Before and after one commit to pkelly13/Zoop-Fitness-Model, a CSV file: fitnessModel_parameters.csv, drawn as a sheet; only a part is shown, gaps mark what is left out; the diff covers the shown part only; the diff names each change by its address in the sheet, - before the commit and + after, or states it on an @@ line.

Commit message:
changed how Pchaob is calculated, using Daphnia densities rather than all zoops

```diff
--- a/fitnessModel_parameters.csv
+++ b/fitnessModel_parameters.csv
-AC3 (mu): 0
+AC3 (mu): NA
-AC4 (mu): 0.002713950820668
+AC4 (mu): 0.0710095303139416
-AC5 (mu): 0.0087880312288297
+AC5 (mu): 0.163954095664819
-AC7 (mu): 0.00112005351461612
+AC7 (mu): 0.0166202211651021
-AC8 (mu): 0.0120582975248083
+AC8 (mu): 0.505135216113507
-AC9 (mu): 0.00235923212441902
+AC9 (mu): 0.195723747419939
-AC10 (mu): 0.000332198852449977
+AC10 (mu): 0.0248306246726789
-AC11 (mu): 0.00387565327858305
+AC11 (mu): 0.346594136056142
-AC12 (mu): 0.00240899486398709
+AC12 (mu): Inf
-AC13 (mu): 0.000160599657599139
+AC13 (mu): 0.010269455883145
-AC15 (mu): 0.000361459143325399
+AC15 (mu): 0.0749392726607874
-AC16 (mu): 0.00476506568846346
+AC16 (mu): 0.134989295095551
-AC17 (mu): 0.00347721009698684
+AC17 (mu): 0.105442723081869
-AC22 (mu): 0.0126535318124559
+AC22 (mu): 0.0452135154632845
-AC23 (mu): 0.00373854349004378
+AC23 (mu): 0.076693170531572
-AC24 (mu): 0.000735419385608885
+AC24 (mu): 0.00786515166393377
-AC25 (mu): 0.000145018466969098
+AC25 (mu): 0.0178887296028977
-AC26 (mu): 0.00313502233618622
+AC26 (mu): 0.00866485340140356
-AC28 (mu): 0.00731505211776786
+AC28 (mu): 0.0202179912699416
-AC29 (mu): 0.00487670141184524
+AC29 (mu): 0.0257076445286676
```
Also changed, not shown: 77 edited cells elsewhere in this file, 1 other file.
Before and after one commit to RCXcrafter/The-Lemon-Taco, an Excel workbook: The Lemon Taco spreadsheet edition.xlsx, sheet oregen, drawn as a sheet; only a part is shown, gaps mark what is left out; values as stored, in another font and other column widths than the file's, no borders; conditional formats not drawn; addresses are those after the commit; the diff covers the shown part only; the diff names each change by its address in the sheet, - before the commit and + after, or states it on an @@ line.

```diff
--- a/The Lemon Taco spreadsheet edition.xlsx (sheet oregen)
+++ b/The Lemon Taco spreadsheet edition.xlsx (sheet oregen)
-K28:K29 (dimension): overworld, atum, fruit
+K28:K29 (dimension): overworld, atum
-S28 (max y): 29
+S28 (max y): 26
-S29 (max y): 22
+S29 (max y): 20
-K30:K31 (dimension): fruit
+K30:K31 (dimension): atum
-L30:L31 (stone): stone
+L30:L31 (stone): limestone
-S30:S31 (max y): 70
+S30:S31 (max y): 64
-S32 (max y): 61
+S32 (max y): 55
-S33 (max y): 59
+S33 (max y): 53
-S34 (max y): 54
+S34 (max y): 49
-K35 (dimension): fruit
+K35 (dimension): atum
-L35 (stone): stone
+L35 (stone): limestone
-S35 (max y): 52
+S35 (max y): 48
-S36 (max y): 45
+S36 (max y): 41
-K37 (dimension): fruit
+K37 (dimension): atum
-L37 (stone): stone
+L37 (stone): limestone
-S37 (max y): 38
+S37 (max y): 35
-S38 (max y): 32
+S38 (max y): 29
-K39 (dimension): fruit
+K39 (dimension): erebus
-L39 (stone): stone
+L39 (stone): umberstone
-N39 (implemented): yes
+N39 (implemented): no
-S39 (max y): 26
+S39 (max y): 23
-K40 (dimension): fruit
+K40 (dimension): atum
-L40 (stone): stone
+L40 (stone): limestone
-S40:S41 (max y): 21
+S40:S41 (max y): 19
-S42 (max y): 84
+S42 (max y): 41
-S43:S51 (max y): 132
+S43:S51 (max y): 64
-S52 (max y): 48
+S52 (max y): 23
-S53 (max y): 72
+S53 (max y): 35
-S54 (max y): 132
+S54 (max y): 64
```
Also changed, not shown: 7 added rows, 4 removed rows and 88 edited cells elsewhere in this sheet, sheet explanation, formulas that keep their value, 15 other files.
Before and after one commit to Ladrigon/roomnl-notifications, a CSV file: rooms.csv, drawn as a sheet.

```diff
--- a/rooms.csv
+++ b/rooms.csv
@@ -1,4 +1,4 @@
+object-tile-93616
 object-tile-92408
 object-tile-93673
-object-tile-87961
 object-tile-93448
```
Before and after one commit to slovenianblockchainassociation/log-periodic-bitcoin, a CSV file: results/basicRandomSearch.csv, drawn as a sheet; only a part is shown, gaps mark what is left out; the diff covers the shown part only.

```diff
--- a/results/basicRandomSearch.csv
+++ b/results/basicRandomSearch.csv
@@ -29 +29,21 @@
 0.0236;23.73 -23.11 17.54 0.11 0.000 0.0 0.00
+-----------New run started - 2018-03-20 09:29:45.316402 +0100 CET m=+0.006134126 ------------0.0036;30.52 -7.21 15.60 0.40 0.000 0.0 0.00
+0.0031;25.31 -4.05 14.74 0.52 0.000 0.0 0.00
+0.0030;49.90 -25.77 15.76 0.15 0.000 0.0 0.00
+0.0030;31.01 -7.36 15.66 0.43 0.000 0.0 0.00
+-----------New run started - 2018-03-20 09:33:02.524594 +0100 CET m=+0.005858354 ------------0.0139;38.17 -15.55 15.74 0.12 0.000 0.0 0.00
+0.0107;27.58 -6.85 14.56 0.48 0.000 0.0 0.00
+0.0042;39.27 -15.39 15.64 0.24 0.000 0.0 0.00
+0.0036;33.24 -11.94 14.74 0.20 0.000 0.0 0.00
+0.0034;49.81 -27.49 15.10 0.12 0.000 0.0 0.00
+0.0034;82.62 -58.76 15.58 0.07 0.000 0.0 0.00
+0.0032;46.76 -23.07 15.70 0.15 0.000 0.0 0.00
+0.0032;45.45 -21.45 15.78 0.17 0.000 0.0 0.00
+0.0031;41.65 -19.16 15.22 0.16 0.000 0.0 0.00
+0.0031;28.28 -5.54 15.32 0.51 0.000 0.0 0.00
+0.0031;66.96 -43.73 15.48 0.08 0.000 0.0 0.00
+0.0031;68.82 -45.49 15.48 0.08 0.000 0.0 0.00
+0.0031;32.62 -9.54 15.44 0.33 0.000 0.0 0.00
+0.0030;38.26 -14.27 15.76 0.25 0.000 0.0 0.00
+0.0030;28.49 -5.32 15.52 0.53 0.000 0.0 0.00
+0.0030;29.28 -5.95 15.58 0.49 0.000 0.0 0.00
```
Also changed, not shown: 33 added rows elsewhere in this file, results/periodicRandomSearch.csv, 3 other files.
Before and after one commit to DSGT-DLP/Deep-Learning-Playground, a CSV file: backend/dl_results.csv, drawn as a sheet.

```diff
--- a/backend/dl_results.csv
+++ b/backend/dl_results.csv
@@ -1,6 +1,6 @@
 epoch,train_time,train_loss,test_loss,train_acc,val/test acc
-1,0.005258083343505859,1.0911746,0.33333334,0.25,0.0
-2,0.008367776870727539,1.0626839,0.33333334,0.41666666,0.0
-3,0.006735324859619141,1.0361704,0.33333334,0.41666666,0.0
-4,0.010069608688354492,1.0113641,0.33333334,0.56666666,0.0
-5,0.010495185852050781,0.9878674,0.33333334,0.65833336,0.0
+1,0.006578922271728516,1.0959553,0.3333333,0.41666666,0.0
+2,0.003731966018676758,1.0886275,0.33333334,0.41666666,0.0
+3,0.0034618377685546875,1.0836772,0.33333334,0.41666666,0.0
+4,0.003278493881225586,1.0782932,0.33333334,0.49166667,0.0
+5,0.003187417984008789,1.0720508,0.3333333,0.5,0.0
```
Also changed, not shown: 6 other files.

☆ ☆ ☆ ☆

▸ EXERCISE:
Return each full line of the entries that contains the word "fruit".

▸ REPLY:
-K28:K29 (dimension): overworld, atum, fruit
-K30:K31 (dimension): fruit
-K35 (dimension): fruit
-K37 (dimension): fruit
-K39 (dimension): fruit
-K40 (dimension): fruit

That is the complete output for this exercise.